of the whole thing. Remember, New Zealand has 4.8 million people and nearly 50 million sheep. Between the people and the sheep, the Prime Minister here would still have a much smaller job meeting everyone! (A little note on the Kiwi language. I have been chastised for using the expression “chatted me up” to describe my meeting with the PM because in Kiwi English, that basically mean “hit on me”. So, let me clarify that the PM chatted with me for a minute or so and was not hitting on me!…)

So, to cap off a truly momentous day, I walked out to the beach where the other penguins come in at sunset and tried to catch a glimpse of them. This beach is quite scenic and the Department of Conservation has built a trail out to a shack where one can watch the penguins come in from above and not disturb them. Once again, I was not alone in my vigil. It was a

cold afternoon but 25 or so people gathered to watch. There were fur seals down on the beach just lolling around. Then a little shape darted around the surf line, cruised in to shore, stood up and began that distinctive waddle that could be nothing else. Shortly after, about a half dozen of the darling little things followed suit. They waddle all the way up the beach, into the bush that forms a steep hillside and climb up. In fact, they climb up quite a ways because we were treated to a close encounter as one of the early birds climbed up the 200 feet of hillside to within 30 feet of where many of us were standing and started to squawk instructions to its mate.

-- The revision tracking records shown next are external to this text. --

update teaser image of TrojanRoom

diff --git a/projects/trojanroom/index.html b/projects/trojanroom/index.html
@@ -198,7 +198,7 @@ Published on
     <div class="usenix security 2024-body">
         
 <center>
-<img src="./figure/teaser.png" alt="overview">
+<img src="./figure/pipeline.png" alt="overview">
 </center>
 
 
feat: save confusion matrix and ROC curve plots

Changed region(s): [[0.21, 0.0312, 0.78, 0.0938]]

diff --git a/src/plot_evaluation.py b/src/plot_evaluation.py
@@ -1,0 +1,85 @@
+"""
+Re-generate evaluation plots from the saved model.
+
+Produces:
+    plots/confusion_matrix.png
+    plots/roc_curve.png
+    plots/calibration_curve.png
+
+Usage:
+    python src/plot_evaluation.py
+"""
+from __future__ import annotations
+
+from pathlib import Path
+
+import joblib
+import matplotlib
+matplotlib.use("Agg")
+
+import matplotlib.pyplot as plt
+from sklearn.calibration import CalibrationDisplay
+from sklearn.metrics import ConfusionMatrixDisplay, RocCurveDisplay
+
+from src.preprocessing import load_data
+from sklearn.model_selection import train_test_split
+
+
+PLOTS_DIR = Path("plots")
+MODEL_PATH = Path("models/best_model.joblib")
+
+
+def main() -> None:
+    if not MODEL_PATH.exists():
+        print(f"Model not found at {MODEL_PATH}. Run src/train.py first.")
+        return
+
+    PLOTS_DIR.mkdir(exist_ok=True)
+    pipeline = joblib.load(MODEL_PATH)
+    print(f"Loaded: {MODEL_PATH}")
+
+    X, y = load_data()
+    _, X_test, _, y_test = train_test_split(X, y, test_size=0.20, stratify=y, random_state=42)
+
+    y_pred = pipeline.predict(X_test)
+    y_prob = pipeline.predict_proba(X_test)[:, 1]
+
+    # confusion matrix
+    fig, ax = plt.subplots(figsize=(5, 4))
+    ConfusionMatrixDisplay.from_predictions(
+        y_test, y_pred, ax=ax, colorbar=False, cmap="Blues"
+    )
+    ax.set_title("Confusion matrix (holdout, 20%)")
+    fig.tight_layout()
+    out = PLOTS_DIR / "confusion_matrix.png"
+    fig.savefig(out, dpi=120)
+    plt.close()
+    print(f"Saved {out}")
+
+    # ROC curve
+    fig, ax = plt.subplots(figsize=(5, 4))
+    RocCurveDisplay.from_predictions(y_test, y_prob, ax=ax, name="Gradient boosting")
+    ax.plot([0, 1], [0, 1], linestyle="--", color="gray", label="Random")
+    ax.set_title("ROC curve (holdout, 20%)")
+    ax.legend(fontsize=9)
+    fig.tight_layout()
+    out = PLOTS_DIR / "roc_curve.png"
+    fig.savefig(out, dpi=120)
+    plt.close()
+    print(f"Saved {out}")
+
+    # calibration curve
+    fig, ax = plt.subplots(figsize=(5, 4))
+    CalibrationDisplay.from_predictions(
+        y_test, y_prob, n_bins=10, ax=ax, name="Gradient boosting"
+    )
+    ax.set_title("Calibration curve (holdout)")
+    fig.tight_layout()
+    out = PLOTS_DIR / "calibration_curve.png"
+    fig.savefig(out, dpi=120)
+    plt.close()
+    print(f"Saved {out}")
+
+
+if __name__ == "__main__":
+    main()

These are Yellow Eyed Penguins and they are quite flash looking with yellow bands through their eyes. They are nearly twice as big as

the blue penguins (so about 2 feet tall as opposed to 1 foot tall).

When Richard rejoined me another week later, Oamaru was in the middle of a “100 year storm.” It rained nearly 10 inches in a couple days and kept raining for another 4 days. Our little town was isolated by severe flooding to the north and south so the major highway was impassable. We had to airlift a patient to our referral hospital by helicopter because the roads were closed. It was an impressive bit of bad weather with big winds to cap it off, but not necessarily the best introduction to Oamaru that Richard could have enjoyed. Finally when
the rain stopped we took a brief road trip to see the Moeraki boulders, a set of stones that are nearly perfectly round that litter a beach nearby. Our drive was still detoured as not all the flooding had receded and several trails had experienced landslides and were closed. We did see fur seal pups up on some rocks nearby, had a nice lunch and headed back to try to see the yellow eyed penguins. Alas, that trail had been closed by landslides and surf was quite high so Richard has yet to enjoy our “other” penguins.

And he’s off again on a second attempt to get the catamaran to Fiji. I’m sure he’ll be back with stories and I might have a few more of my own. I wonder what other celebrities might visit our little town this year?